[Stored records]
===
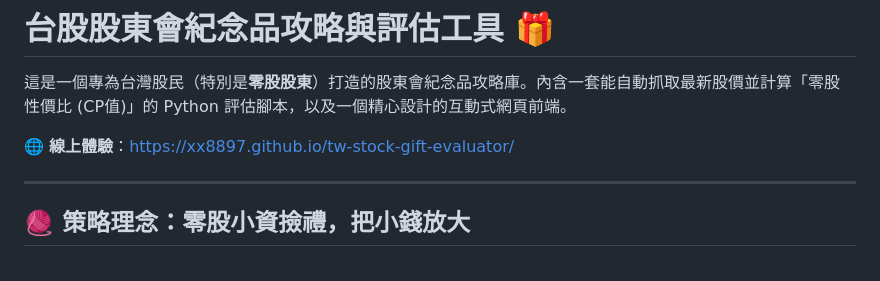
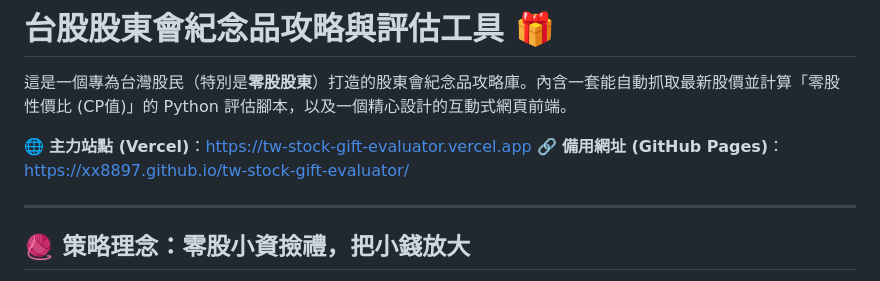
Before and after one commit to xx8897/tw-stock-gift-evaluator, a Markdown page: README.md, the part around the change. GitHub-like rendering.

Commit message:
docs: add Vercel deployment URL alongside GitHub Pages URL in README

```diff
--- a/README.md
+++ b/README.md
@@ -2,7 +2,8 @@
 
 這是一個專為台灣股民（特別是**零股股東**）打造的股東會紀念品攻略庫。內含一套能自動抓取最新股價並計算「零股性價比 (CP值)」的 Python 評估腳本，以及一個精心設計的互動式網頁前端。
 
-🌐 **線上體驗**：[https://xx8897.github.io/tw-stock-gift-evaluator/](https://xx8897.github.io/tw-stock-gift-evaluator/)
+🌐 **主力站點 (Vercel)**：[https://tw-stock-gift-evaluator.vercel.app](https://tw-stock-gift-evaluator.vercel.app)
+🔗 **備用網址 (GitHub Pages)**：[https://xx8897.github.io/tw-stock-gift-evaluator/](https://xx8897.github.io/tw-stock-gift-evaluator/)
 
 ---
 
```
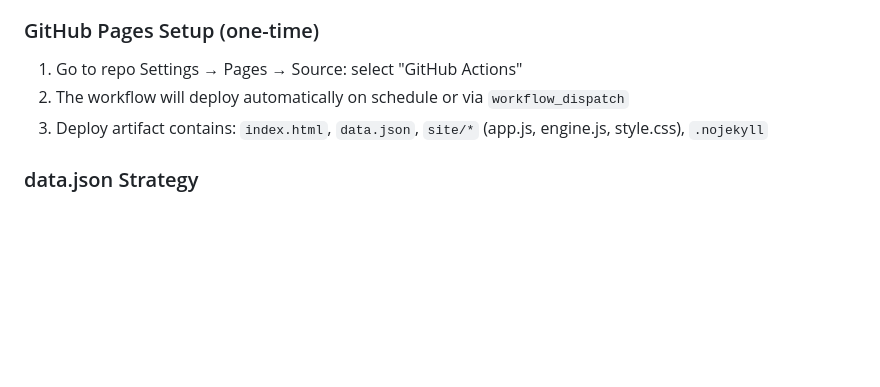
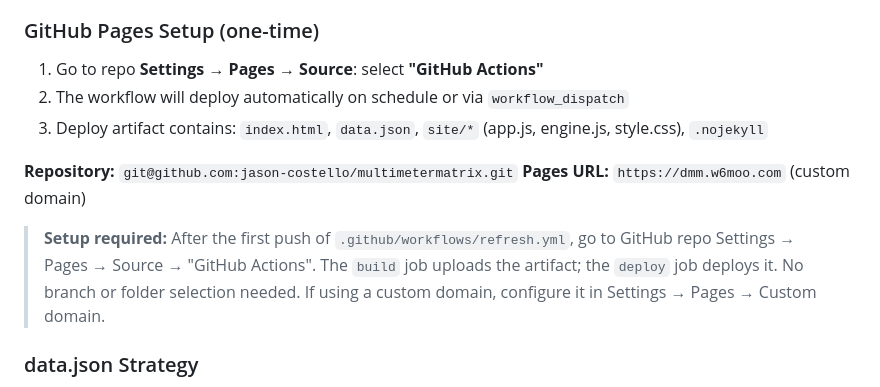
Before and after one commit to jason-costello/multimetermatrix, a Markdown page: PROJECT.md, the part around the change. Rendered like a GitHub page; blank space fills up the shorter version.

Commit message:
docs(03): add repo URL and custom domain to CI/CD setup docs

```diff
--- a/PROJECT.md
+++ b/PROJECT.md
@@ -130,9 +130,17 @@ go.mod
 - **Permissions:** contents:write (git commit), pages:write + id-token:write (Pages deploy)
 
 ### GitHub Pages Setup (one-time)
-1. Go to repo Settings → Pages → Source: select "GitHub Actions"
+1. Go to repo **Settings → Pages → Source**: select **"GitHub Actions"**
 2. The workflow will deploy automatically on schedule or via `workflow_dispatch`
 3. Deploy artifact contains: `index.html`, `data.json`, `site/*` (app.js, engine.js, style.css), `.nojekyll`
+
+**Repository:** `git@github.com:jason-costello/multimetermatrix.git`
+**Pages URL:** `https://dmm.w6moo.com` (custom domain)
+
+> **Setup required:** After the first push of `.github/workflows/refresh.yml`, go to
+> GitHub repo Settings → Pages → Source → "GitHub Actions". The `build` job uploads
+> the artifact; the `deploy` job deploys it. No branch or folder selection needed.
+> If using a custom domain, configure it in Settings → Pages → Custom domain.
 
 ### data.json Strategy
 - `data.json` is committed to git for local dev convenience (`git clone` + open index.html works immediately)
```
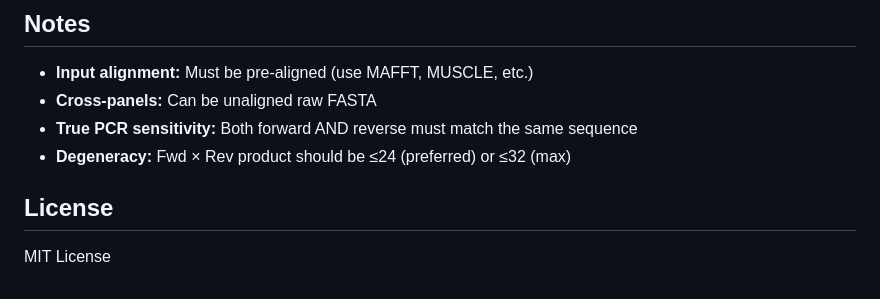
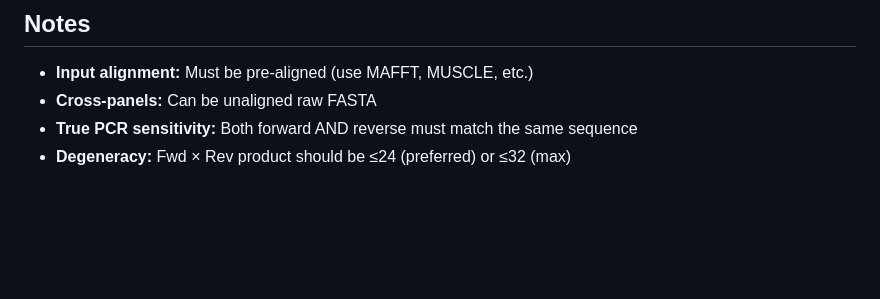
Before and after one commit to Nguyen205/AI4VPrimer_Influenza, a Markdown page: README.md, the part around the change. Drawn GitHub-style; blank space fills up the shorter version.

```diff
--- a/README.md
+++ b/README.md
@@ -134,7 +134,3 @@ All primers passing filters with location, sequence, Tm, and sensitivity on each
 - **Cross-panels:** Can be unaligned raw FASTA
 - **True PCR sensitivity:** Both forward AND reverse must match the same sequence
 - **Degeneracy:** Fwd × Rev product should be ≤24 (preferred) or ≤32 (max)
-
-## License
-
-MIT License
```
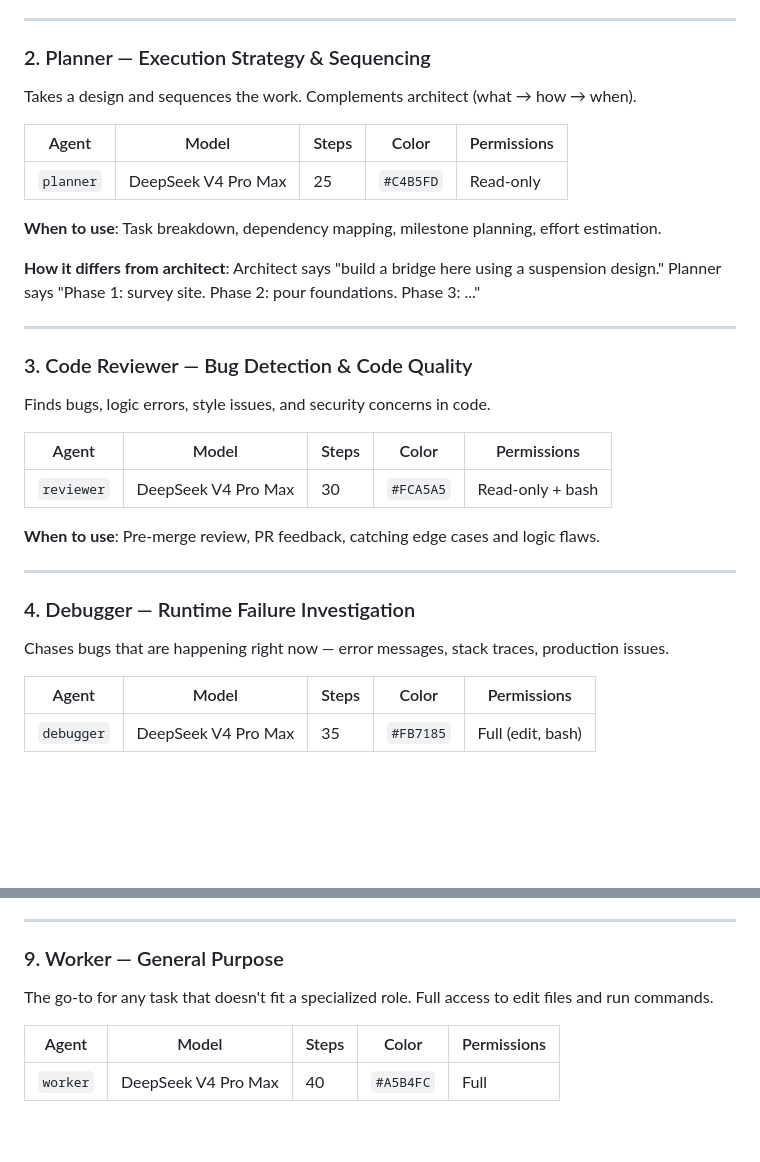
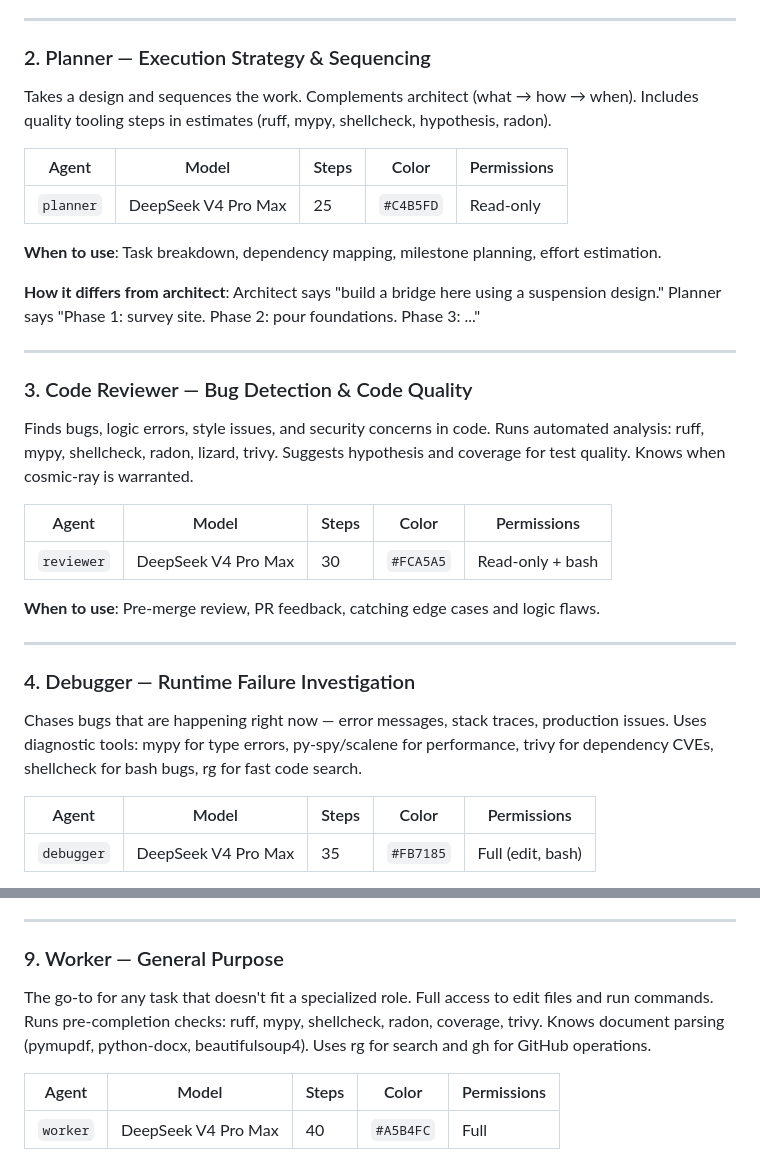
Before and after one commit to jacobhgruber-dev/Supervisor, a Markdown page: subagents.md, 2 parts joined by grey strips. Drawn GitHub-style; blank space fills up the shorter version.

```diff
--- a/subagents.md
+++ b/subagents.md
@@ -38,7 +38,7 @@ Designs new ways to do things. Greenfield thinking, tradeoff analysis.
 
 ### 2. Planner — Execution Strategy & Sequencing
 
-Takes a design and sequences the work. Complements architect (what → how → when).
+Takes a design and sequences the work. Complements architect (what → how → when). Includes quality tooling steps in estimates (ruff, mypy, shellcheck, hypothesis, radon).
 
 | Agent | Model | Steps | Color | Permissions |
 |-------|-------|-------|-------|-------------|
@@ -52,7 +52,7 @@ Takes a design and sequences the work. Complements architect (what → how → w
 
 ### 3. Code Reviewer — Bug Detection & Code Quality
 
-Finds bugs, logic errors, style issues, and security concerns in code.
+Finds bugs, logic errors, style issues, and security concerns in code. Runs automated analysis: ruff, mypy, shellcheck, radon, lizard, trivy. Suggests hypothesis and coverage for test quality. Knows when cosmic-ray is warranted.
 
 | Agent | Model | Steps | Color | Permissions |
 |-------|-------|-------|-------|-------------|
@@ -64,7 +64,7 @@ Finds bugs, logic errors, style issues, and security concerns in code.
 
 ### 4. Debugger — Runtime Failure Investigation
 
-Chases bugs that are happening right now — error messages, stack traces, production issues.
+Chases bugs that are happening right now — error messages, stack traces, production issues. Uses diagnostic tools: mypy for type errors, py-spy/scalene for performance, trivy for dependency CVEs, shellcheck for bash bugs, rg for fast code search.
 
 | Agent | Model | Steps | Color | Permissions |
 |-------|-------|-------|-------|-------------|
@@ -128,7 +128,7 @@ Verifies that quotes match their sources exactly. Detects paraphrasing disguised
 
 ### 9. Worker — General Purpose
 
-The go-to for any task that doesn't fit a specialized role. Full access to edit files and run commands.
+The go-to for any task that doesn't fit a specialized role. Full access to edit files and run commands. Runs pre-completion checks: ruff, mypy, shellcheck, radon, coverage, trivy. Knows document parsing (pymupdf, python-docx, beautifulsoup4). Uses rg for search and gh for GitHub operations.
 
 | Agent | Model | Steps | Color | Permissions |
 |-------|-------|-------|-------|-------------|
```
Also changed, not shown: DEPENDENCIES.md (+23 -0 lines), README.md (+3 -2 lines).
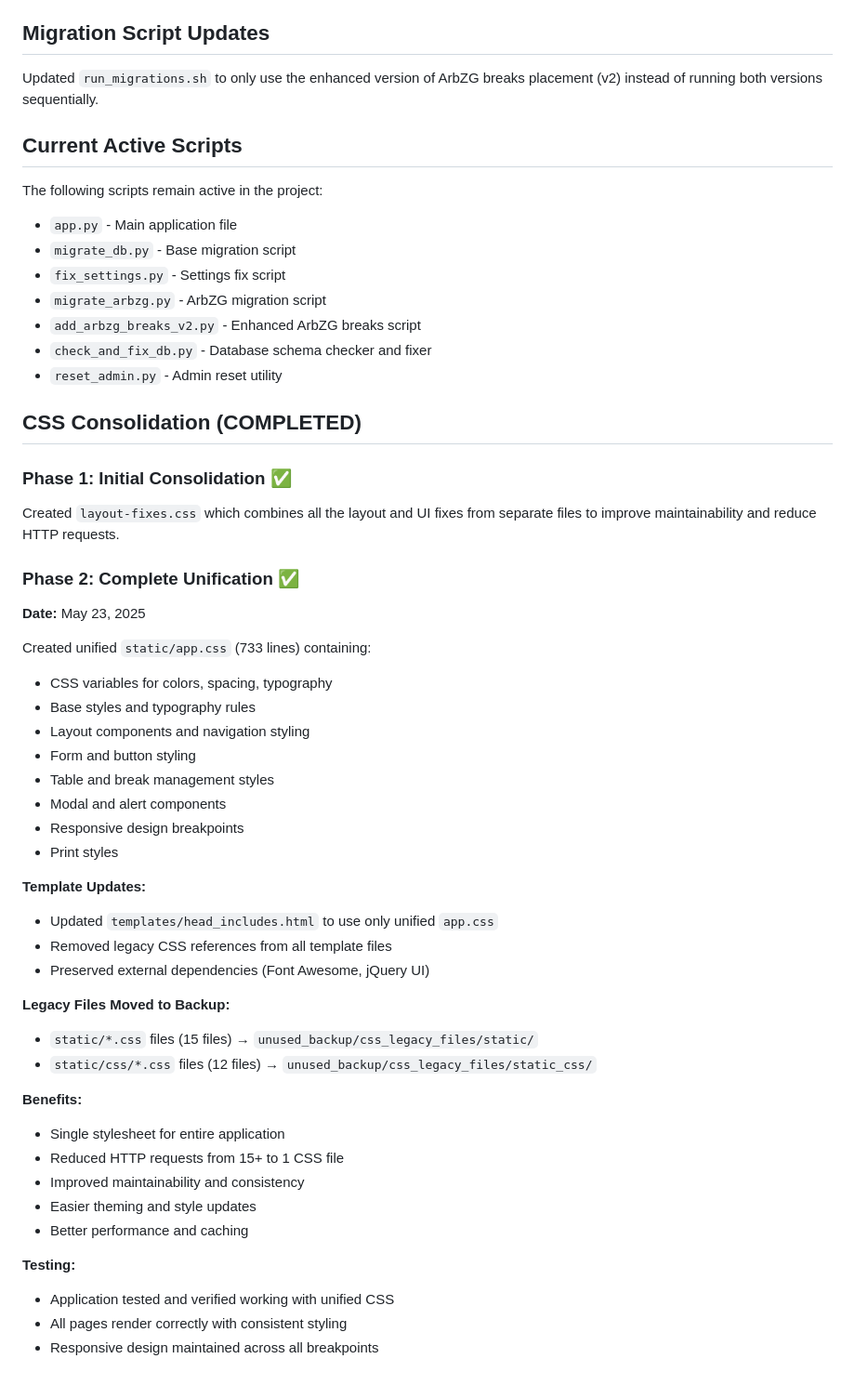
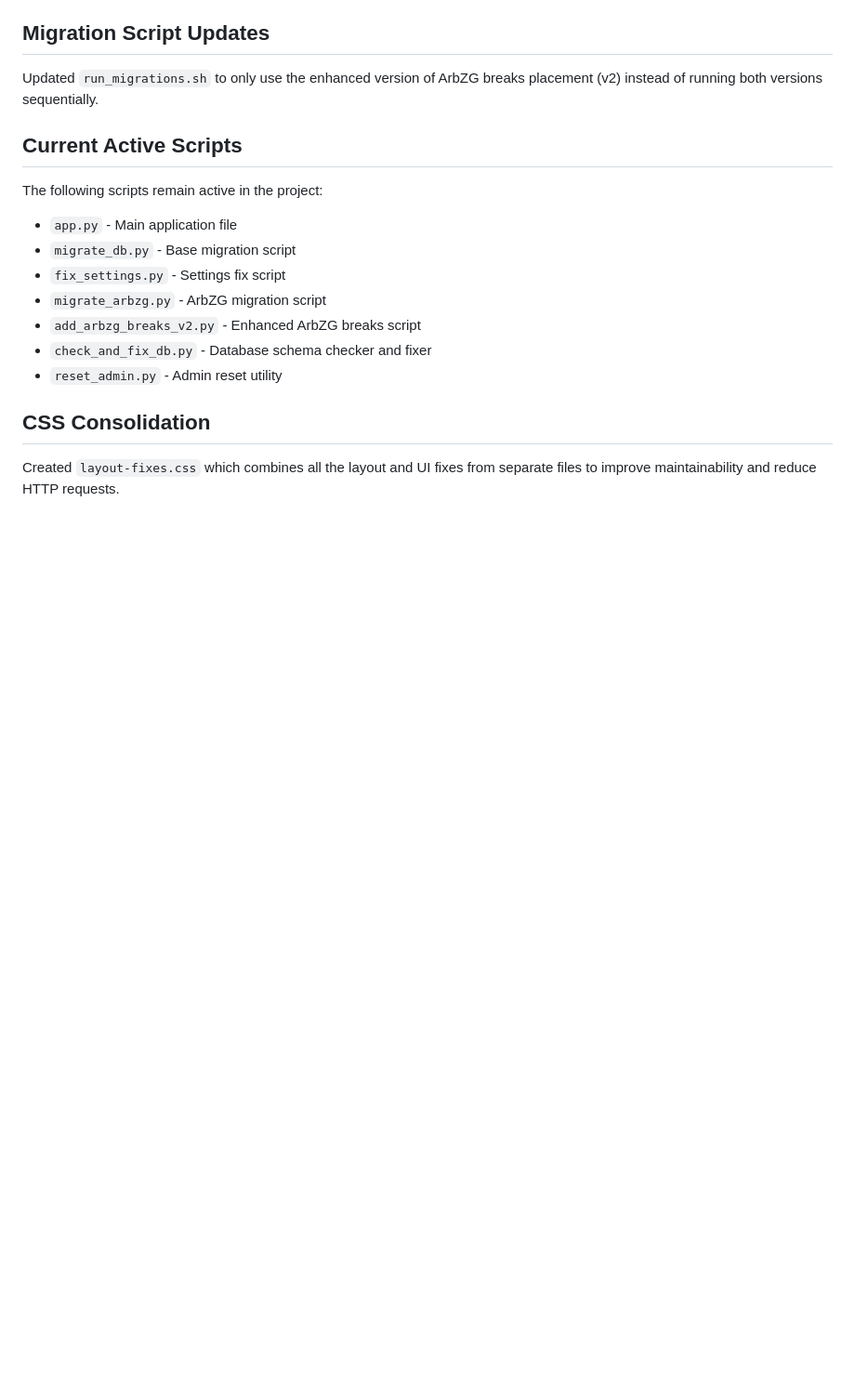
Before and after one commit to MD-BTZ/btz-zeiterfassung, a Markdown page: docs/cleanup_documentation.md, the part around the change. Shown at 93% size. Rendered like a GitHub page; blank space fills up the shorter version.

Commit message:
Revert "Update cleanup documentation: CSS consolidation completed"
This reverts commit 340ecb845db9abb5123361ecbe87e4e2e37d75a6.

```diff
--- a/docs/cleanup_documentation.md
+++ b/docs/cleanup_documentation.md
@@ -70,41 +70,5 @@ The following scripts remain active in the project:
 - `check_and_fix_db.py` - Database schema checker and fixer
 - `reset_admin.py` - Admin reset utility
 
-## CSS Consolidation (COMPLETED)
-
-### Phase 1: Initial Consolidation ✅
+## CSS Consolidation
 Created `layout-fixes.css` which combines all the layout and UI fixes from separate files to improve maintainability and reduce HTTP requests.
-
-### Phase 2: Complete Unification ✅
-**Date:** May 23, 2025
-
-Created unified `static/app.css` (733 lines) containing:
-- CSS variables for colors, spacing, typography
-- Base styles and typography rules
-- Layout components and navigation styling
-- Form and button styling
-- Table and break management styles
-- Modal and alert components
-- Responsive design breakpoints
-- Print styles
-
-**Template Updates:**
-- Updated `templates/head_includes.html` to use only unified `app.css`
-- Removed legacy CSS references from all template files
-- Preserved external dependencies (Font Awesome, jQuery UI)
-
-**Legacy Files Moved to Backup:**
-- `static/*.css` files (15 files) → `unused_backup/css_legacy_files/static/`
-- `static/css/*.css` files (12 files) → `unused_backup/css_legacy_files/static_css/`
-
-**Benefits:**
-- Single stylesheet for entire application
-- Reduced HTTP requests from 15+ to 1 CSS file
-- Improved maintainability and consistency
-- Easier theming and style updates
-- Better performance and caching
-
-**Testing:**
-- Application tested and verified working with unified CSS
-- All pages render correctly with consistent styling
-- Responsive design maintained across all breakpoints
```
===
Each line of the data in which the string "issues" appears needs to be copied.

▶ [TASK RESULT]
-Finds bugs, logic errors, style issues, and security concerns in code.
+Finds bugs, logic errors, style issues, and security concerns in code. Runs automated analysis: ruff, mypy, shellcheck, radon, lizard, trivy. Suggests hypothesis and coverage for test quality. Knows when cosmic-ray is warranted.
@@ -64,7 +64,7 @@ Finds bugs, logic errors, style issues, and security concerns in code.
-Chases bugs that are happening right now — error messages, stack traces, production issues.
+Chases bugs that are happening right now — error messages, stack traces, production issues. Uses diagnostic tools: mypy for type errors, py-spy/scalene for performance, trivy for dependency CVEs, shellcheck for bash bugs, rg for fast code search.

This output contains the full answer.